Managing to escape the hail and frost that beset other French regions meant that Alsace had good yields in 2016. However, during a wet June mildew was a potential problem, but the rest of summer was warm and dry. Harvest conditions were good, and the resultant wines are more elegant and classic in profile than the richer 2015s.


Much easier than recent vintages. After a gloomy June the summer was scorching, resulting in a harvest that began very early in September, and in lower acid levels than usual. Pinot Noir was particularly successful. Healthy harvest conditions allowed many producers to make late-harvested sweet wines. Overall, yield was small for the third year in a row.


Cool temperatures throughout August made 2014 a high-acid vintage for Alsace, which bodes especially well for Crémant. Late-harvested whites were not a strong suit, but dry whites exhibit good typicality, albeit in a relatively restrained way.


A stop-start growing season produced a very small crop which, but for harvest rains, would have been perfectly formed. Those that brought in grapes early fared the best.


2012 went well for the Alsatians. Volumes were roughly average, and quality was very pleasing, thanks to a warm, steady August and a cool, dry September that kept vineyards disease-free. The Crémants, Pinots Noir and Gris, and Gewurztraminers are all especially successful.


Good quality in an early-maturing, drinkable style – but not so impressive as 2010 or the superior 2009s.


Lower yields than 2009, by about 20% overall. Quality is heterogenous thanks to some chaotic weather patterns, meaning that selectivity is the key to finding the best wines.


This year produced some of the most consistently healthy grapes ever in Alsace, translating into exemplary varietal character throughout the region. 
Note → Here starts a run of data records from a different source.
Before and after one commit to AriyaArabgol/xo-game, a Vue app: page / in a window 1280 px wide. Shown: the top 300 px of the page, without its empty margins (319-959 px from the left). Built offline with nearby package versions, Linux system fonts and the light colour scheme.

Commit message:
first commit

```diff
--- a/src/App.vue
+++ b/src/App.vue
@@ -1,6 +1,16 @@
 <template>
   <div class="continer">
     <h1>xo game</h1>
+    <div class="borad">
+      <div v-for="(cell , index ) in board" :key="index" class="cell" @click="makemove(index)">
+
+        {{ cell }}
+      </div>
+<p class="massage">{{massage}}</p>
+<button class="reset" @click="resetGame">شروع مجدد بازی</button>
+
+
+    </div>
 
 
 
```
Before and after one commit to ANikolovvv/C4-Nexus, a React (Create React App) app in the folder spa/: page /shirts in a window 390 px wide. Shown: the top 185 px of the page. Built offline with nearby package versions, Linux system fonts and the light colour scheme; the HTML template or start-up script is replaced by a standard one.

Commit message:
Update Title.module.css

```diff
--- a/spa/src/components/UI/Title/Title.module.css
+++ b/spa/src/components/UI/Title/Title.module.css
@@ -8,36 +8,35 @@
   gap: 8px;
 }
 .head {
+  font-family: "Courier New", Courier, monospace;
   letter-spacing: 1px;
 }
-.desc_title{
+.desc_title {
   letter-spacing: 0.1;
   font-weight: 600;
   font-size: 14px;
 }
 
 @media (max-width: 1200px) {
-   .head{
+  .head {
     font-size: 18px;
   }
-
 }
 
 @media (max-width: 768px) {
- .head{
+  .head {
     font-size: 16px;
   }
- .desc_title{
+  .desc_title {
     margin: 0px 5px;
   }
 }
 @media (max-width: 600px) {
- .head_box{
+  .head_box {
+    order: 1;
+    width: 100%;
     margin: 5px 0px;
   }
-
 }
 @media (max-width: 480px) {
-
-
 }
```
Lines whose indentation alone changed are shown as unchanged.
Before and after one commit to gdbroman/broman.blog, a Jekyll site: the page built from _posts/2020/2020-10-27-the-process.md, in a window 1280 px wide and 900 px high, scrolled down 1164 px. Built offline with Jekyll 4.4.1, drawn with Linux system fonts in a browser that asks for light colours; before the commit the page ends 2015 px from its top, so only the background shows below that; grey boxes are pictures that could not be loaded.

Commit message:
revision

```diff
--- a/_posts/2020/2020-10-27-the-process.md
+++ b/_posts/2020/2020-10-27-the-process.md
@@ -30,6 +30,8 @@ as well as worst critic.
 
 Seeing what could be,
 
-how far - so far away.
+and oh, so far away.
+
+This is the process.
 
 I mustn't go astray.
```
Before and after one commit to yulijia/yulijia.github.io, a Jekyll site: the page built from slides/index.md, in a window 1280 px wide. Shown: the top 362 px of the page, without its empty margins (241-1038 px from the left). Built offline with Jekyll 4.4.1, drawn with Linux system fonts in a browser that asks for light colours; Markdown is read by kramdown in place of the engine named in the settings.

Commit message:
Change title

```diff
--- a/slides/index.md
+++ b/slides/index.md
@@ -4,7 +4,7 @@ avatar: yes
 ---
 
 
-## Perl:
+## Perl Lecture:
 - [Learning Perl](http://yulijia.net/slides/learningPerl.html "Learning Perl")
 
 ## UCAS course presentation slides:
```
Challenging weather conditions looked ominous for Alsace this year, but the wines have turned out to enjoy good concentration with balancing high acidity. Quality is not as high as the 2007 vintage. The Crémants are amongst the best. 


Very good vintage, even earlier than 2003, with extremely healthy, ripe grapes.


Firm wines slightly lacking flesh.


Pure, expressive, well balanced wines with good ripeness.


Challenging vintage with quite a bit of rain.


Very difficult in view of the high temperatures. Acidity levels were so low that growers were, for once, allowed to add acid, though few of them really got the hang of it. Early maturing wines.


Fine weather at flowering followed an exceptionally cold winter so crop-thinning was necessary for high quality. The summer was much better than in most of France but rain in early October threatened the health of some grapes.


Flowering was extended by low temperatures. Late autumn warmth made up somewhat for a coolish summer and wet September, which robbed the region of a great vintage but there are some excellent wines drinking well now.


An exceptional vintage in every sense with a very early flowering and a very favourable growing season. A little rot of all sorts developed at the end of August and rains in October were sometimes heavy but good quantities of excellent wines, including late harvest styles, were produced.


Rain plagued the growing season and brought rot and mildew. Fine weather began in mid August and continued for a month so that careful vignerons looked forward to good quality but hopes were dashed by yet more rain.


Early harvest of very ripe grapes with some botrytis.


Some really excellent wines. Early harvest of very ripe grapes plus some outstanding sweet, later picked wines.


Solid but not desperately exciting wines.


Varied year in which those who picked low-yielding vineyards well after the rains made great Rieslings, some very ripe. Rot threatened everyday wines. Slightly reduced crop.


September rain, but impressive wines from those brave enough to pick late.


A good year: ripe wines of weight and intensity.


Better than most French regions: ripe, soft and forward.


A difficult year, rain hit the harvest and the wines are light and acidic.


A third wonderful year of classic, powerful, long-lived wines; the best still going strong.


Massive sugar levels produced a blockbuster vintage with many still thrilling botrytis-affected bottles.


Superb and intensely flavoured with the balance to last.


Beautiful and elegant, these have gained complexity with age.